Exercise aim | Work out how many lines below contain the word "unified", then give that number alone.

Provided data |
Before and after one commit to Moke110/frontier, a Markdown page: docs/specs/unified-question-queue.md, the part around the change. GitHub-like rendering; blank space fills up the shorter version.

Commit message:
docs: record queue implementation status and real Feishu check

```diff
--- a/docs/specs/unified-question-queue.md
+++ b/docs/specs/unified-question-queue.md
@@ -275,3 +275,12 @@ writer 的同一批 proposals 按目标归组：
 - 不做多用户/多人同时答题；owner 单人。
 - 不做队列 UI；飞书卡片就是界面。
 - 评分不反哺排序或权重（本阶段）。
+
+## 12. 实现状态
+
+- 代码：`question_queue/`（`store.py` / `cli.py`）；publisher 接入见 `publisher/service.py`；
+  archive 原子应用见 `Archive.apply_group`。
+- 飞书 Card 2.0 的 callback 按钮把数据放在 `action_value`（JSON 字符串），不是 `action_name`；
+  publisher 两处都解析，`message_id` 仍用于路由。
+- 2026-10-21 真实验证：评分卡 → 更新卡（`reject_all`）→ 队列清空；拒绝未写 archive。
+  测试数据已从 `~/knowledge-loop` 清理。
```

Task output | 3